Good to be back! Been a while I know, but sometimes, things just keep getting away. So here we are, the War of Independence, the Revolution! I think as things go, I’ll go year by year through the war up until 1781, then speed things up a bit again. In this episode, we take a look at a most pivotal year, 1776. Independence is declared, the army is fully engaged and the fighting is very real throughout the former colonies, now states. Grand news at podcast central, I’ll be getting the week between Christmas and New Year’s off, so hopefully more time spent on the podcast to come.
As Lorne Michaels once said, “The show doesn’t go on because it’s perfect it goes on because it’s 11:30.” And such it is as I watch Saturday Night Live that the podcast is going up. I was playing around with recording on my voice memo and editing with GarageBand. It didn’t go so well. I like the voice memo, but the editing was not…logical. Couldn’t make cuts like I wanted, no fade ins or fade outs. But before I got it back to my office and my other editing software, two more days would have passed. So let’s get to the revolution.
And that is where we are. The revolution is upon us! We ended last time at the Boston Tea Party. We end this cast at December 31, 1775 and a lot happens. Forgive the edits, but please enjoy the content.

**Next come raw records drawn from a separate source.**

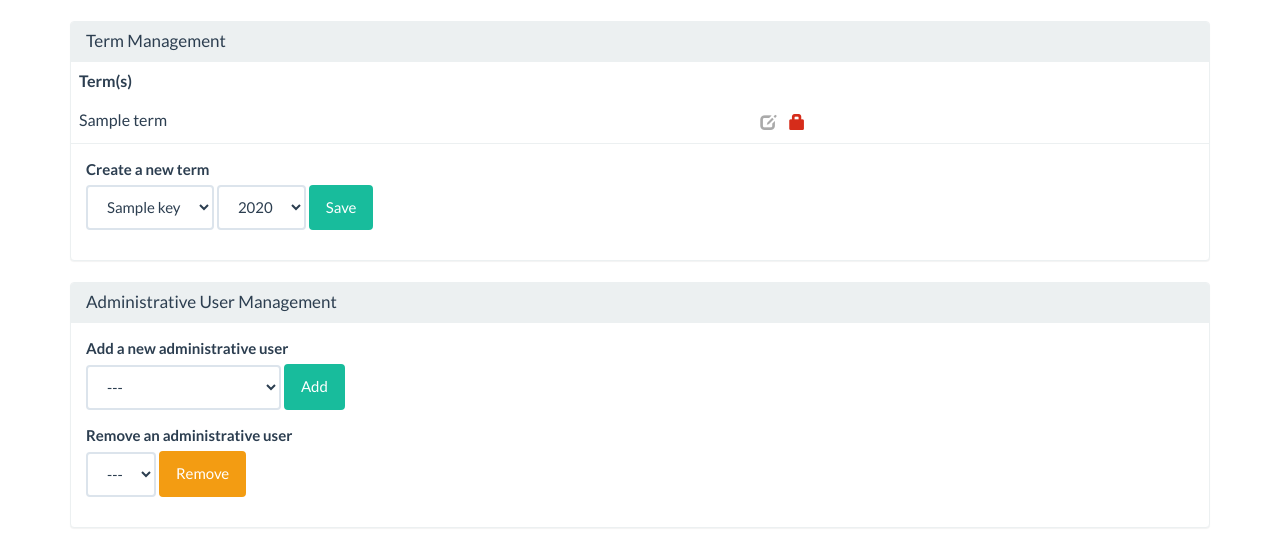
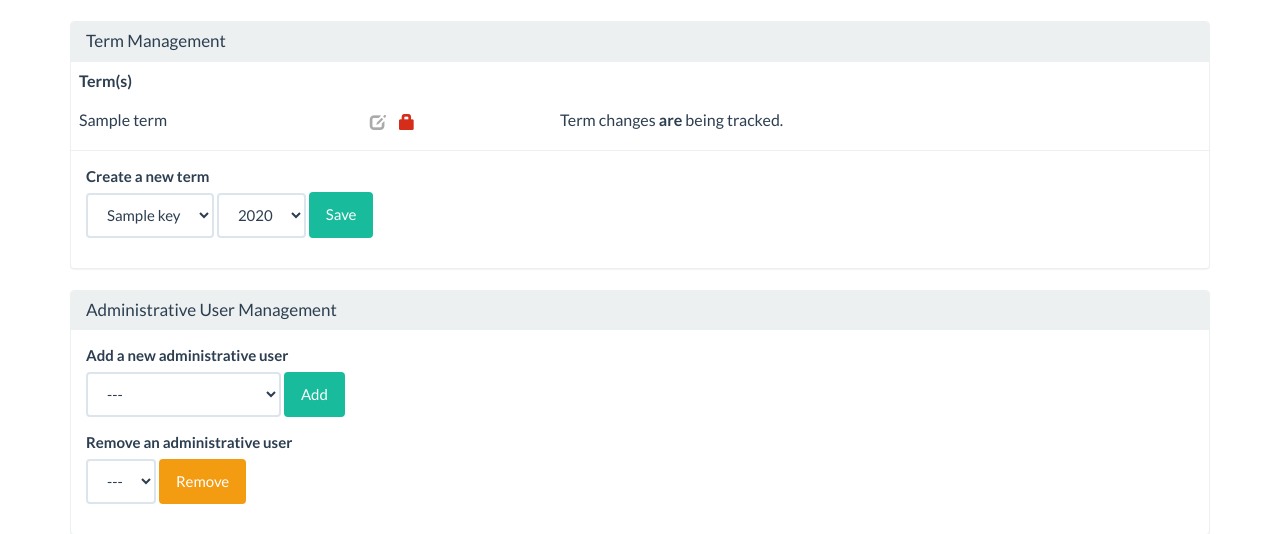
Before and after one commit to eykrevooh/hackNC-Elementary, a Python web app: template app/templates/systemManagement.html in a window 1280 px wide. Shown: the part 60-594 px from the top of the page. Run offline with Jinja, Linux system fonts and the light colour scheme; the template is opened without the code that fills it: most values are stand-ins (such as "Sample title", 1, 10 or a date in 2020); some libraries are stand-ins or nearby versions; some web fonts are replaced.

Commit message:
FIXED: #76, Text now indicates what the icons mean

```diff
--- a/app/templates/systemManagement.html
+++ b/app/templates/systemManagement.html
@@ -30,16 +30,25 @@
       {% for term in terms %}
        <tr>
          <td>{{term.name}}</td>
-         <td>
           {% if term.editable %}
-          <span class="glyphicon glyphicon-edit disabled" aria-hidden="true" style="color:#128f76;"></span>
-          <a href=# data-toggle="modal" data-target="#termModal{{term.termCode}}"><span class="glyphicon glyphicon-lock" aria-hidden="true"></span></a>
+            <td>
+              <span class="glyphicon glyphicon-edit disabled" aria-hidden="true" style="color:#128f76;"></span>
+              <a href=# data-toggle="modal" data-target="#termModal{{term.termCode}}"><span class="glyphicon glyphicon-lock" aria-hidden="true"></span></a>
+              {% include "snips/termModal.html" %}
+            </td>
+            <td>
+              <p>Term changes <b>are not</b> being tracked.</p>
+            </td>
           {% else %}
-          <a href=# data-toggle="modal" data-target="#termModal{{term.termCode}}"><span class="glyphicon glyphicon-edit" aria-hidden="true"></span></a>
-          <span class="glyphicon glyphicon-lock disabled" aria-hidden="true" style="color:#d62c1a;"></span>
+            <td>
+              <a href=# data-toggle="modal" data-target="#termModal{{term.termCode}}"><span class="glyphicon glyphicon-edit" aria-hidden="true"></span></a>
+              <span class="glyphicon glyphicon-lock disabled" aria-hidden="true" style="color:#d62c1a;"></span>
+              {% include "snips/termModal.html" %}
+            </td>
+            <td>
+              <p>Term changes <b>are</b> being tracked.</p>
+            </td>
           {% endif %}
-          {% include "snips/termModal.html" %}
-         </td>
        </tr>
       {% endfor %}
       </tbody>
```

Hello again! This episode takes us through the various attempts to tax tea on the colonies, all met with various means of resistance. The Boston Massacre, The Boston Tea Party and the activities of the Massachusetts legislature are all covered here. But thanks to the wonders of podcasting, some other areas are covered as well.
A quick audio note: In the constant pursuit of better sound, I tried a new mic, a snowflake, which is its nickname. You audiophiles out there probably know the proper name and specs. Sadly, I’m not pleased. Another trick to try on the next cast!
In this cast we continue on to 1776. Ten years prior an act, the Stamp Act would create a storm unlike anything seen in the colonies. When the crisis was over, things seemed to be back to normal, but in fact nothing would ever quite be the same.
The French and Indian War is over for the colonies and Great Britain is the big winner. But how to pay for it all? How to tend to it all? The British have the answers, or at least they think they do. After a major conflict with Native Americans, a new government in London sets the empire on a new course, designed to benefit all and organize the now massive holdings in North America. Also, trying something new: adding a few bumpers in there to break things up a bit. We’ll see.
Well here we are! The end of the French and Indian War. It is a bit of a longer cast, but not overwhelming, which is good. We see in this episode the fall of Montreal, the rise of King George III the fall of William Pitt and the rise of Great Britain to its preeminent role as global superpower. The ripples of this conflict will have a great impact on the rest of the eighteenth century, especially in North America.
Well, shoot. I’ve been radio silent for over a month. But back to the wilds of North America and the war that led to the War of Independence. In this episode, the tide definitely turns the British way. New commanders come and go under Pitt, but the Annus Mirabilis of 1759 sets the cities of the British Empire all a flutter. The French turn their attention to Europe, ultimately sealing the fate of their holdings, and citizens in North America.